BEGIN INPUT DATA

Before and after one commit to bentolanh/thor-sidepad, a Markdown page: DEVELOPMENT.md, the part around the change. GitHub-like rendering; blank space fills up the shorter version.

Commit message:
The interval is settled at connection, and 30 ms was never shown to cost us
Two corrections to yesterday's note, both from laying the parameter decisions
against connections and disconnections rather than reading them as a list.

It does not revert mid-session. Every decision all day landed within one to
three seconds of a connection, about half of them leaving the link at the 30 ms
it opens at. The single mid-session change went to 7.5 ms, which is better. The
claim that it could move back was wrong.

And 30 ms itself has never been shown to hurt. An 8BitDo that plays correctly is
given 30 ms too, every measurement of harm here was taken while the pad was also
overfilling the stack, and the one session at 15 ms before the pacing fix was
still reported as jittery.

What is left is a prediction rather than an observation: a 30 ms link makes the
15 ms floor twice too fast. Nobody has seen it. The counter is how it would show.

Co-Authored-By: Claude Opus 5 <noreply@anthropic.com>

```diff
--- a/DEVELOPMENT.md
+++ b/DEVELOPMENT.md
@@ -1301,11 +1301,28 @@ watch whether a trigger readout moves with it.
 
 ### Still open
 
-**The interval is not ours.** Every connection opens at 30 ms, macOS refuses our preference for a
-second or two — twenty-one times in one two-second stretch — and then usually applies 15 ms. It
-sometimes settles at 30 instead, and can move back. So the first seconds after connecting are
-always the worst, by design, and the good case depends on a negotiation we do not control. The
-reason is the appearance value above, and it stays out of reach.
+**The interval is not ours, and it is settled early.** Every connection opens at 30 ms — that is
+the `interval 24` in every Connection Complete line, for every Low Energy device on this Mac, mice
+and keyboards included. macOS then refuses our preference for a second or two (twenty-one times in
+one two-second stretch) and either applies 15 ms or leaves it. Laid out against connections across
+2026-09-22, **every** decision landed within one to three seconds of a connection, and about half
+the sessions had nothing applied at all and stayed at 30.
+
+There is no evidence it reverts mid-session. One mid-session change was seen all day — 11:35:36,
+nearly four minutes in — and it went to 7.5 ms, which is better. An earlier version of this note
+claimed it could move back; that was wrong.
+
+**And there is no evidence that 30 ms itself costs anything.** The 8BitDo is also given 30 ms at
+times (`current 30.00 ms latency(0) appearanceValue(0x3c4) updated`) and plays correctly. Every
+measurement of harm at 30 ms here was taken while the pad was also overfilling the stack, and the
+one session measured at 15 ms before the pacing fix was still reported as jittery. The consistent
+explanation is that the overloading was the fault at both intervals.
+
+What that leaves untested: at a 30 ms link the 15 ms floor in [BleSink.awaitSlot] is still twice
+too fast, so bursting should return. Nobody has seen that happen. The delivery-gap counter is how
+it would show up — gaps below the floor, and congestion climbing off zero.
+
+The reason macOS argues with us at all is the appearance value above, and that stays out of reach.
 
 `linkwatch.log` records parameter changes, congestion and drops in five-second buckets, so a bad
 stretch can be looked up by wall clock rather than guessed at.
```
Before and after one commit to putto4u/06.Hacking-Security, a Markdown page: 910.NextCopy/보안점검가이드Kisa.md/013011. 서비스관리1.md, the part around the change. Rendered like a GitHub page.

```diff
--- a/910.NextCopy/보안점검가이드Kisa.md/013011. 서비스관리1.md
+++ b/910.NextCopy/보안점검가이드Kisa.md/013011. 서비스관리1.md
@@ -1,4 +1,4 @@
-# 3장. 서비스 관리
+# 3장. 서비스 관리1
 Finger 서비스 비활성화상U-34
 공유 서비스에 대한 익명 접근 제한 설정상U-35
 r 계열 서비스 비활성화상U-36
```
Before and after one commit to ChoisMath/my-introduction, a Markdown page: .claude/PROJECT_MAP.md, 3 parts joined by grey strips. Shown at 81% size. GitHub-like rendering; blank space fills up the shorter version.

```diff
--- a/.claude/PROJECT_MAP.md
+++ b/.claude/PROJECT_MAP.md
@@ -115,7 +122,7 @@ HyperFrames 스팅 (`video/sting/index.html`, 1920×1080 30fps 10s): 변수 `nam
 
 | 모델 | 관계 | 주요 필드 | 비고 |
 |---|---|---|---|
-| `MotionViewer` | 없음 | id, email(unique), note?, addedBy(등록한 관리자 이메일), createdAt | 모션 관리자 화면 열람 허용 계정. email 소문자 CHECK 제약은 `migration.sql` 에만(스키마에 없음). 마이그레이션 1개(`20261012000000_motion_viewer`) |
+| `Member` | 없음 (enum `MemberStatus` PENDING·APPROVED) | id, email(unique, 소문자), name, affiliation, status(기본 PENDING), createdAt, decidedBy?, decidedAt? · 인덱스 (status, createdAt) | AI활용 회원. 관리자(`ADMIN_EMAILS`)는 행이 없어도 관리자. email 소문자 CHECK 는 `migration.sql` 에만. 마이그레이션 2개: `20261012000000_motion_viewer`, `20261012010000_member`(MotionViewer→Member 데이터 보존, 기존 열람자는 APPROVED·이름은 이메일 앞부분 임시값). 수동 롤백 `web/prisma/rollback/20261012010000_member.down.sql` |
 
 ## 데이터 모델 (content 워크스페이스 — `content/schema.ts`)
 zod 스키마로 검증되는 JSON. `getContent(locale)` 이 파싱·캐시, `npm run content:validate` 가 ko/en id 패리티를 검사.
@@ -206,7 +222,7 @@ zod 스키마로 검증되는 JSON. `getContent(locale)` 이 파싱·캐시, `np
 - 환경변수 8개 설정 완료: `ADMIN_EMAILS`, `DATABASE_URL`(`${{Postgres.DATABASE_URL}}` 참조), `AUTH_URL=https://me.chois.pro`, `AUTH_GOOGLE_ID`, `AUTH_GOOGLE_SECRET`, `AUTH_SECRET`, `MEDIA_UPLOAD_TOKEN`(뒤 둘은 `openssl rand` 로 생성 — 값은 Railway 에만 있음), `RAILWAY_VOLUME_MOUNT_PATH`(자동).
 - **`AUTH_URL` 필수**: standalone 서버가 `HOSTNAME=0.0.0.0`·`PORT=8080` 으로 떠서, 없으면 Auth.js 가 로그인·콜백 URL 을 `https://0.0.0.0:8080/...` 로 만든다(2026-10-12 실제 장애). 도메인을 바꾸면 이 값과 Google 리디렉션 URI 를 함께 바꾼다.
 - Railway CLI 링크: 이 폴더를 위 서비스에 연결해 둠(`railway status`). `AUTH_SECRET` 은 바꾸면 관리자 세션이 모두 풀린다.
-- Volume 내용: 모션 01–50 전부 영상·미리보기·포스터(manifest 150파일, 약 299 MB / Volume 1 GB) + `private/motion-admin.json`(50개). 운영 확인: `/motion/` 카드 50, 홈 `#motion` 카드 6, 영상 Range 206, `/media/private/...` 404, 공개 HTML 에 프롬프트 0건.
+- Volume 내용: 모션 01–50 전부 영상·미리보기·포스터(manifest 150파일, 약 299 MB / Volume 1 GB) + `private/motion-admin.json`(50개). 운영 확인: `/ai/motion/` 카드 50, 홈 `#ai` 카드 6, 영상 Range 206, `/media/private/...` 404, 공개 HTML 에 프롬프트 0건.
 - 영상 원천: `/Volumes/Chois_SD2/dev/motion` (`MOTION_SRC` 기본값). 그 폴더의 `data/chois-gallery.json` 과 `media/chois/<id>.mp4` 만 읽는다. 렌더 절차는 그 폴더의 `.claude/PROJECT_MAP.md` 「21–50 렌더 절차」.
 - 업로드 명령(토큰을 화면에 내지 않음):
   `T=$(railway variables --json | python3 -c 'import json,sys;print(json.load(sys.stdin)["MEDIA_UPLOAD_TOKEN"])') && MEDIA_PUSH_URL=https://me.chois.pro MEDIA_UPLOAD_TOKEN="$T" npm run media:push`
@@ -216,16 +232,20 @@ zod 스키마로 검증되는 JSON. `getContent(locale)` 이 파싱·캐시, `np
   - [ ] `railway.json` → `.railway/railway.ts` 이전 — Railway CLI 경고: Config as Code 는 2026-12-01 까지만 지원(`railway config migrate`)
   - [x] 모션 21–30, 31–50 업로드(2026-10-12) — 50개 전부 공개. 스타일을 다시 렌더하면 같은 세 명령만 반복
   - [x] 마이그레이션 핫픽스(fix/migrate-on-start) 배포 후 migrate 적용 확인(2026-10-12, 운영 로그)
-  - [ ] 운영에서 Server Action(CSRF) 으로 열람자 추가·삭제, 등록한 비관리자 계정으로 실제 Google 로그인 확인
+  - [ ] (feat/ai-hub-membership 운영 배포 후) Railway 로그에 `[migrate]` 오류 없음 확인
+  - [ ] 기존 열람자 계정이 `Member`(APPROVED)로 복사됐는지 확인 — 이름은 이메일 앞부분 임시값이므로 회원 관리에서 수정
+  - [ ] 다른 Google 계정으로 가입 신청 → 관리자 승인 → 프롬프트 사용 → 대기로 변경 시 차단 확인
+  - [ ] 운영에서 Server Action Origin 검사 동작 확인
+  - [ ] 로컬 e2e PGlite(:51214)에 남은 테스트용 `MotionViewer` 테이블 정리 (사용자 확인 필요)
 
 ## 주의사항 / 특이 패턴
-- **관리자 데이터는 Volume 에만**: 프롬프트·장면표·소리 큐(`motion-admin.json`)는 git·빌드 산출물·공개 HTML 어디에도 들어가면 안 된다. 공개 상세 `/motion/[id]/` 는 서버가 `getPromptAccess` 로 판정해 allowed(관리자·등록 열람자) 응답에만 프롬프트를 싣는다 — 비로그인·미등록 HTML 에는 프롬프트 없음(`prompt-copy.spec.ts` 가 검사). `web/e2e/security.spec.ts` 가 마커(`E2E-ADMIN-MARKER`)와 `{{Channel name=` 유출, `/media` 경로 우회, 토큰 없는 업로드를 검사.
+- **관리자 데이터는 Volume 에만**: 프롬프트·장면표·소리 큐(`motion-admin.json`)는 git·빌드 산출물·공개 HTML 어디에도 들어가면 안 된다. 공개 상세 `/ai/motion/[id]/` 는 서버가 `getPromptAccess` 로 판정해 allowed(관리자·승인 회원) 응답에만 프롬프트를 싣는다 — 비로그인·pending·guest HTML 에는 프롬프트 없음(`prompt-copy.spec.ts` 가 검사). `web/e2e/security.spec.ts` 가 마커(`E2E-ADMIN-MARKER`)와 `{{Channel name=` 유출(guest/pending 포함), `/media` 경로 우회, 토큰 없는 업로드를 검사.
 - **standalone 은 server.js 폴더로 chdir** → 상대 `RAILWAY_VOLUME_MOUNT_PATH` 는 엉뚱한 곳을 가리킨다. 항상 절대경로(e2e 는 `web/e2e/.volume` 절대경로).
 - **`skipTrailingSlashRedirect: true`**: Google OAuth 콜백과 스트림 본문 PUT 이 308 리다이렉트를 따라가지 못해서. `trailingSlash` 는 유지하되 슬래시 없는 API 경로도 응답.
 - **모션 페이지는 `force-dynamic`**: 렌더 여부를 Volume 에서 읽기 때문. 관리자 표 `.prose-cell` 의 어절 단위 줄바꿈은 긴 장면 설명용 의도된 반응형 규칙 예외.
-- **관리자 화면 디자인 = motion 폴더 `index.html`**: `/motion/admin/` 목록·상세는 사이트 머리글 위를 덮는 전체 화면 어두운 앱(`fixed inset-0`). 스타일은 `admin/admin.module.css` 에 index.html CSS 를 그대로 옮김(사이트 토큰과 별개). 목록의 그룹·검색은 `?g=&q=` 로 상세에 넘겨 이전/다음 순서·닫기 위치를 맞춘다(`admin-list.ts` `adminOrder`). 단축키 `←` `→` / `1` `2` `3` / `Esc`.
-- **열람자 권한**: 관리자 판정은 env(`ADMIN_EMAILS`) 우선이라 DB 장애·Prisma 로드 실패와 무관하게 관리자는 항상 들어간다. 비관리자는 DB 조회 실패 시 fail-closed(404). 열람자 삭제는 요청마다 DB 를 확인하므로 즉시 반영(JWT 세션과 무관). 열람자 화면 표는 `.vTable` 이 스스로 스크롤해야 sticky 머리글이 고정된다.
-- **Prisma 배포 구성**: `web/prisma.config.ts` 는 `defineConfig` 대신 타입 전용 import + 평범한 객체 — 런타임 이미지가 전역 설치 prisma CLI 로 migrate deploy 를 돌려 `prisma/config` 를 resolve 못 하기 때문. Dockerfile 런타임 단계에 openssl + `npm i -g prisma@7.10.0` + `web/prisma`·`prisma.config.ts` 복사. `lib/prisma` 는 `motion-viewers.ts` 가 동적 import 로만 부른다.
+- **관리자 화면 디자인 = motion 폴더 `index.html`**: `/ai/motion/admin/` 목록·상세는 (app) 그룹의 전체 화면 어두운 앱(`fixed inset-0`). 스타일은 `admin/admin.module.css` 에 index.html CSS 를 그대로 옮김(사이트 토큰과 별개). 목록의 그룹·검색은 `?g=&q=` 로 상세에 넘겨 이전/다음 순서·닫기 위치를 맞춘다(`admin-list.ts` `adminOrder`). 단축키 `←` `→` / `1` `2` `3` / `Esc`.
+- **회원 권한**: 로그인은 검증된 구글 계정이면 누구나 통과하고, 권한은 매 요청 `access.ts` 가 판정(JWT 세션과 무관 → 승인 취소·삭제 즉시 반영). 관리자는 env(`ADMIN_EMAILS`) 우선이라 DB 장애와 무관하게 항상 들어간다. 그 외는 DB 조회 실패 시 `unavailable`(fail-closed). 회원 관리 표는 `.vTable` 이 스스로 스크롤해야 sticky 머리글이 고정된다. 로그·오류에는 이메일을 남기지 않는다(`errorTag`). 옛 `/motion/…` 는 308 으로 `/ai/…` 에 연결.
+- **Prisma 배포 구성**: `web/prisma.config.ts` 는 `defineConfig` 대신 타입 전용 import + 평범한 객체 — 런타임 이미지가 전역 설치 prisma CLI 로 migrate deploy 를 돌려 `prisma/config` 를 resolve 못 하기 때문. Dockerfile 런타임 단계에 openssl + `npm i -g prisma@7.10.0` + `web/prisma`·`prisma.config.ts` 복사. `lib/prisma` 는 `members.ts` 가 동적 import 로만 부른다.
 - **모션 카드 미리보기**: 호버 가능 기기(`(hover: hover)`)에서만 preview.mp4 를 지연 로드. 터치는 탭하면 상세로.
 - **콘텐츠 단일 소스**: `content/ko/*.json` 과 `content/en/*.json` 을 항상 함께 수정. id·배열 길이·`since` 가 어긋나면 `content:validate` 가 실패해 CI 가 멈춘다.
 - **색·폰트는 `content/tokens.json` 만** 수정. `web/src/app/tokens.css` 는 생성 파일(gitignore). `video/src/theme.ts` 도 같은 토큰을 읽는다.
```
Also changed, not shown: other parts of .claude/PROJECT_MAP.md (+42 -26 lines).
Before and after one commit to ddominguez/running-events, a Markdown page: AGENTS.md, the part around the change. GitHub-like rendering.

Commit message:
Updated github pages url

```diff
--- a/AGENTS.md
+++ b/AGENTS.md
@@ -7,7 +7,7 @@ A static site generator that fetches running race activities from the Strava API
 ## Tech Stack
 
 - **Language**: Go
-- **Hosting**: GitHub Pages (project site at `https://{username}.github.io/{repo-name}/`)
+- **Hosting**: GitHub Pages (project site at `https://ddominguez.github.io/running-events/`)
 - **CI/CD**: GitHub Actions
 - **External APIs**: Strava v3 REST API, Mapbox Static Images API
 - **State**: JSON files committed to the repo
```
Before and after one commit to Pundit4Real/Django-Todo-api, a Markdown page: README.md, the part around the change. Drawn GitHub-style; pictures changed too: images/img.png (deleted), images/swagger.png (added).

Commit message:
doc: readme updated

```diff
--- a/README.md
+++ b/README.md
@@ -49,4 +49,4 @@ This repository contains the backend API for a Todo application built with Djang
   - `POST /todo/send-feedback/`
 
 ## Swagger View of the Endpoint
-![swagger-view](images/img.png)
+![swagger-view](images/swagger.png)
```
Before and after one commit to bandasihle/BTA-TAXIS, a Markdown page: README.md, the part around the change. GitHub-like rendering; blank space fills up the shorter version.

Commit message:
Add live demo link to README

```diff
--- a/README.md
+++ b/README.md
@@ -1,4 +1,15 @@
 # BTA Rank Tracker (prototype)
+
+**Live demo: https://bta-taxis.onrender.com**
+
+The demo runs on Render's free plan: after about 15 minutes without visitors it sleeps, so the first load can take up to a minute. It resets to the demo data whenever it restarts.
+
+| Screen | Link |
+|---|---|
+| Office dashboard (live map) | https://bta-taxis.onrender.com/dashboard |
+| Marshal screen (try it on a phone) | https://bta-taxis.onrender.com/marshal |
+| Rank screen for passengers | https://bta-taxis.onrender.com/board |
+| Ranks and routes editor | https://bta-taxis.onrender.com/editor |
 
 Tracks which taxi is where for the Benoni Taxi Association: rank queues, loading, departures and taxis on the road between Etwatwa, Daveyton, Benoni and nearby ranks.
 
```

END INPUT DATA

-- WHAT THE TASK REQUIRES --
Count the lines of the data that include the string "given", and give only that number.

-- SOLVED PROBLEM --
2